Close  
  • share this

Thailand: Researchers work on bringing art to visually impaired students

/ 04:33 PM December 03, 2018

Nitiwadee Tongpong, left, and Sanchai Santiwes of the research team show models of famous artworks created to give blind students a chance to enjoy them through the sense of touch.

“Art is my favorite subject,” Nattinan Dankratok, a Mathayom-4 student at Kanlayanawat School in Khon Kaen province, said.

However, after she lost her eyesight, she has been spending her art classes learning braille, while her classmates get their hands dirty learning about art.

ADVERTISEMENT

“Most visually impaired students cannot fully participate in art classes,” Onanong Ritruechai, art lecturer at Khon Kaen University (KKU), said. However, it’s not really the school’s fault, as it does not have the media to fully engage visually impaired students, she explained.

Onanong is part of a team of researchers who are working with high-school teachers to create media to teach visual art to blind students, as well as devise a teaching style that does not leave anyone behind.

FEATURED STORIES

Team leader Sanchai Santiwes, who is also a lecturer at KKU’s Architecture Faculty, explained that the researchers wanted to create 3-dimensional media and found that the 3D printer worked the best.

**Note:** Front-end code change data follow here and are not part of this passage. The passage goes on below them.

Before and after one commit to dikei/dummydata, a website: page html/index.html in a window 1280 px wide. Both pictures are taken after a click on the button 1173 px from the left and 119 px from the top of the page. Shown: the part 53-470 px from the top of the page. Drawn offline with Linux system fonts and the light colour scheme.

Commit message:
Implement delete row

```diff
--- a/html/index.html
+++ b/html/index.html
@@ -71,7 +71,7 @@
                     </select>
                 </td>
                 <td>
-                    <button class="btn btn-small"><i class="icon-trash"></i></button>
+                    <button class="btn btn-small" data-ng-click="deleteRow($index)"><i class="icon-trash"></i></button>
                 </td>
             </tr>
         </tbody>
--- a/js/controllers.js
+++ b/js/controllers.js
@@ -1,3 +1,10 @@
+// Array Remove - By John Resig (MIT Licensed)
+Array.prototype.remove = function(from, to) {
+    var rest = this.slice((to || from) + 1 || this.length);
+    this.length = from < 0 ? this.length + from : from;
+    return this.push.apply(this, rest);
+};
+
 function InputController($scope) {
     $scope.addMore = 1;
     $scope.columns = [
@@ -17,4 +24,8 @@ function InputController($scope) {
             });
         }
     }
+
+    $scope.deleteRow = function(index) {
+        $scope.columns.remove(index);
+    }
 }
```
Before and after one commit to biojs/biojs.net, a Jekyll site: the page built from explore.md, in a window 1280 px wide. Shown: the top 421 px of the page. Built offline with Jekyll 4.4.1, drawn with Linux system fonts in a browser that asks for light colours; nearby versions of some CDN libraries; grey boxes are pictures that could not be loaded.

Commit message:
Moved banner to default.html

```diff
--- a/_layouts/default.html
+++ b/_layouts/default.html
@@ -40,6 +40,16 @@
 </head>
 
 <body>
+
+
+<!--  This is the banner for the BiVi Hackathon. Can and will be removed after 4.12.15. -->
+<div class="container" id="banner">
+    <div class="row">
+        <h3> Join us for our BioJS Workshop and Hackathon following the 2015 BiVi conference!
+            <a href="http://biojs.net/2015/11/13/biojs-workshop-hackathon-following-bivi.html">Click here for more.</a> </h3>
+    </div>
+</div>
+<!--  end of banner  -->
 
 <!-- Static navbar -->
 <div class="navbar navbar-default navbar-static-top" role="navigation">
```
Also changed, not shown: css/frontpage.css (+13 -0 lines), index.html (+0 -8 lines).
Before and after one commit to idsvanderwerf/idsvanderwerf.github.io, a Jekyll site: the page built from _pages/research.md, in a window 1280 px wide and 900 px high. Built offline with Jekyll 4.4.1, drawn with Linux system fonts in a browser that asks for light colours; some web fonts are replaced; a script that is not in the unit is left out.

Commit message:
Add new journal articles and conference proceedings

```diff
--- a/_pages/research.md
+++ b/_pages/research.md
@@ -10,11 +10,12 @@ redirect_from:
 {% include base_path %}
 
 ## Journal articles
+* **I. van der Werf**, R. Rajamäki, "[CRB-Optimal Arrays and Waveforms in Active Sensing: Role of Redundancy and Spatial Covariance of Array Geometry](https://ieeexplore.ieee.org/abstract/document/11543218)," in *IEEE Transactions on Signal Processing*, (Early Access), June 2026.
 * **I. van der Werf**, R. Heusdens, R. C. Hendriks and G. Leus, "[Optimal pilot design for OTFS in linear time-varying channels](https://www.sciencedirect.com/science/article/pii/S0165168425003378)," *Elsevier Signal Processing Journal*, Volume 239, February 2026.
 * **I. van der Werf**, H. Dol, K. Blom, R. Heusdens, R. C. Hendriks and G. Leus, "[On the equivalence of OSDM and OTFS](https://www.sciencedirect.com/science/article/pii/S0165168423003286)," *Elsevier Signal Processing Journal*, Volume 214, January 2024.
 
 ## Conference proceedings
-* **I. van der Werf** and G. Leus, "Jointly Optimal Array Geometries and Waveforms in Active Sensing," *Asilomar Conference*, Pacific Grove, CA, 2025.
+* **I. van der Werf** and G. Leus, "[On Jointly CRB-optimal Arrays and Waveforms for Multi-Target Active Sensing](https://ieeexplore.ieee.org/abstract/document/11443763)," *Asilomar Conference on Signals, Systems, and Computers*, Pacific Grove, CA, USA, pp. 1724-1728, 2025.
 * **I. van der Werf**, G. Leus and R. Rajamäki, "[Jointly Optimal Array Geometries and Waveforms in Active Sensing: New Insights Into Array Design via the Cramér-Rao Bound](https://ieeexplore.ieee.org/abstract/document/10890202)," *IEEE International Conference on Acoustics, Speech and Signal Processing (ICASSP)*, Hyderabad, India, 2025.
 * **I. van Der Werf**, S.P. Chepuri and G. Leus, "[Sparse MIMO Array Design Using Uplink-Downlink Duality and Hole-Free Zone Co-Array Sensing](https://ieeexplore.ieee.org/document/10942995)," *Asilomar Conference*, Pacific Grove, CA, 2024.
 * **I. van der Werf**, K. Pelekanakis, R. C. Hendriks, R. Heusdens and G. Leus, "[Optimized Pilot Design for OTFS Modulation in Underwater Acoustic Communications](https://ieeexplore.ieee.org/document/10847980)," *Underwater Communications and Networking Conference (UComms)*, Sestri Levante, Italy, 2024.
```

In front of him are small plastic statues of some world-famous pieces of art, like Michelangelo’s David, Rodin’s Thinker and a miniature of the monolithic Moai Statue on Easter Island.

Onanong said these tools would help visually challenged students better appreciate art, learn art history and the concepts of aesthetics.

Also, statues and bas relief can guide blind students to create their own works of art, Onanong said.

The idea is simple, but changing attitudes have proved to be difficult, especially with teachers basing their grades on how “beautiful” or realistic a piece of art is, the researchers said.

If a blind student is to join students with eyesight, grades will have to be given based on creativity, not beauty, she said.

The researchers have just joined hands with art teachers in four schools in Khon Kaen, including Kanlayanawat School, to implement their initiatives and come up with the most effective way to teach art to all students.

ADVERTISEMENT

Read Next
LATEST STORIES
MOST READ
Don't miss out on the latest news and information.
View comments

Subscribe to INQUIRER PLUS to get access to The Philippine Daily Inquirer & other 70+ titles, share up to 5 gadgets, listen to the news, download as early as 4am & share articles on social media. Call 896 6000.

TAGS: Art, Asia, Blindness, Education, Thailand
For feedback, complaints, or inquiries, contact us.



© Copyright 1997-2019 INQUIRER.net | All Rights Reserved

We use cookies to ensure you get the best experience on our website. By continuing, you are agreeing to our use of cookies. To find out more, please click this link.